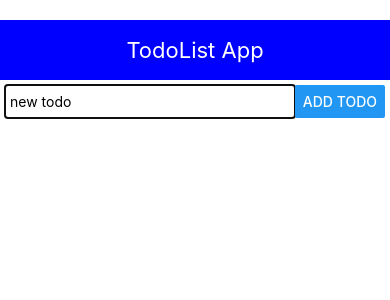
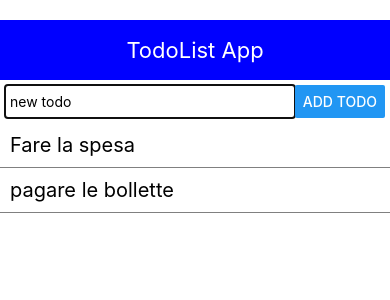
Before and after one commit to acaland/todolist-react-native-redux, a React Native app: screen / in a window 390 px wide. Shown: the top 300 px of the page. Built offline with nearby package versions, Linux system fonts and the light colour scheme.

Commit message:
add TodoList, Todo and connect to redux state

```diff
--- a/src/App.js
+++ b/src/App.js
@@ -2,19 +2,33 @@ import React from 'react';
 import { StyleSheet, Text, View } from 'react-native';
 import Header from './components/Header';
 import AddTodo from './components/AddTodo';
+import TodoList from './components/TodoList';
 import appReducer from './reducers';
 import { createStore, applyMiddleware } from 'redux';
 import { Provider } from 'react-redux';
 import { logger } from 'redux-logger';
 
+const initialState = {
+  todolist: [{
+      title: "Fare la spesa",
+      id: -3,
+      done: false
+  }, {
+    title: "pagare le bollette",
+    id: -2,
+    done: true
+  }]
+};
+
 class App extends React.Component {
   render() {
-    const store = createStore(appReducer, {}, applyMiddleware(logger));
+    const store = createStore(appReducer, initialState, applyMiddleware(logger));
     return (
       <Provider store={store}>
         <View style={styles.container}>
           <Header title="TodoList App"/>
           <AddTodo />
+          <TodoList todolist={[]}/>
           { /*<VisibileTodoList />
           <Footer />*/}
         </View>
--- /dev/null
+++ b/src/components/Todo.js
@@ -0,0 +1,20 @@
+import React from 'react';
+import { View, Text } from 'react-native';
+
+const Todo = ({ item }) => (
+  <View style={styles.wrapper}>
+    <Text style={styles.text}>{item.title}</Text>
+  </View>
+);
+
+const styles = {
+  wrapper: {
+    padding: 10,
+    borderBottomWidth: 1,
+    borderColor: 'gray'
+  },
+  text: {
+    fontSize: 20
+  }
+}
+export default Todo;
--- /dev/null
+++ b/src/components/TodoList.js
@@ -0,0 +1,16 @@
+import React from 'react';
+import { ScrollView } from 'react-native';
+import Todo from './Todo';
+import { connect } from 'react-redux';
+
+const TodoList = ({ todolist }) => (
+  <ScrollView style={{ flex: 1 }}>
+    {todolist.map(todo => <Todo key={todo.id} item={todo} />)}
+  </ScrollView>
+);
+
+const mapStateToProps = state => ({
+  todolist: state.todolist
+});
+
+export default connect(mapStateToProps, null) (TodoList);
```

- _EXERCISE DIRECTIONS_
Apart from the pictures, every line above must be repeated exactly.

- _SOLVED EXERCISE_
Before and after one commit to acaland/todolist-react-native-redux, a React Native app: screen / in a window 390 px wide. Shown: the top 300 px of the page. Built offline with nearby package versions, Linux system fonts and the light colour scheme.

Commit message:
add TodoList, Todo and connect to redux state

```diff
--- a/src/App.js
+++ b/src/App.js
@@ -2,19 +2,33 @@ import React from 'react';
 import { StyleSheet, Text, View } from 'react-native';
 import Header from './components/Header';
 import AddTodo from './components/AddTodo';
+import TodoList from './components/TodoList';
 import appReducer from './reducers';
 import { createStore, applyMiddleware } from 'redux';
 import { Provider } from 'react-redux';
 import { logger } from 'redux-logger';
 
+const initialState = {
+  todolist: [{
+      title: "Fare la spesa",
+      id: -3,
+      done: false
+  }, {
+    title: "pagare le bollette",
+    id: -2,
+    done: true
+  }]
+};
+
 class App extends React.Component {
   render() {
-    const store = createStore(appReducer, {}, applyMiddleware(logger));
+    const store = createStore(appReducer, initialState, applyMiddleware(logger));
     return (
       <Provider store={store}>
         <View style={styles.container}>
           <Header title="TodoList App"/>
           <AddTodo />
+          <TodoList todolist={[]}/>
           { /*<VisibileTodoList />
           <Footer />*/}
         </View>
--- /dev/null
+++ b/src/components/Todo.js
@@ -0,0 +1,20 @@
+import React from 'react';
+import { View, Text } from 'react-native';
+
+const Todo = ({ item }) => (
+  <View style={styles.wrapper}>
+    <Text style={styles.text}>{item.title}</Text>
+  </View>
+);
+
+const styles = {
+  wrapper: {
+    padding: 10,
+    borderBottomWidth: 1,
+    borderColor: 'gray'
+  },
+  text: {
+    fontSize: 20
+  }
+}
+export default Todo;
--- /dev/null
+++ b/src/components/TodoList.js
@@ -0,0 +1,16 @@
+import React from 'react';
+import { ScrollView } from 'react-native';
+import Todo from './Todo';
+import { connect } from 'react-redux';
+
+const TodoList = ({ todolist }) => (
+  <ScrollView style={{ flex: 1 }}>
+    {todolist.map(todo => <Todo key={todo.id} item={todo} />)}
+  </ScrollView>
+);
+
+const mapStateToProps = state => ({
+  todolist: state.todolist
+});
+
+export default connect(mapStateToProps, null) (TodoList);
```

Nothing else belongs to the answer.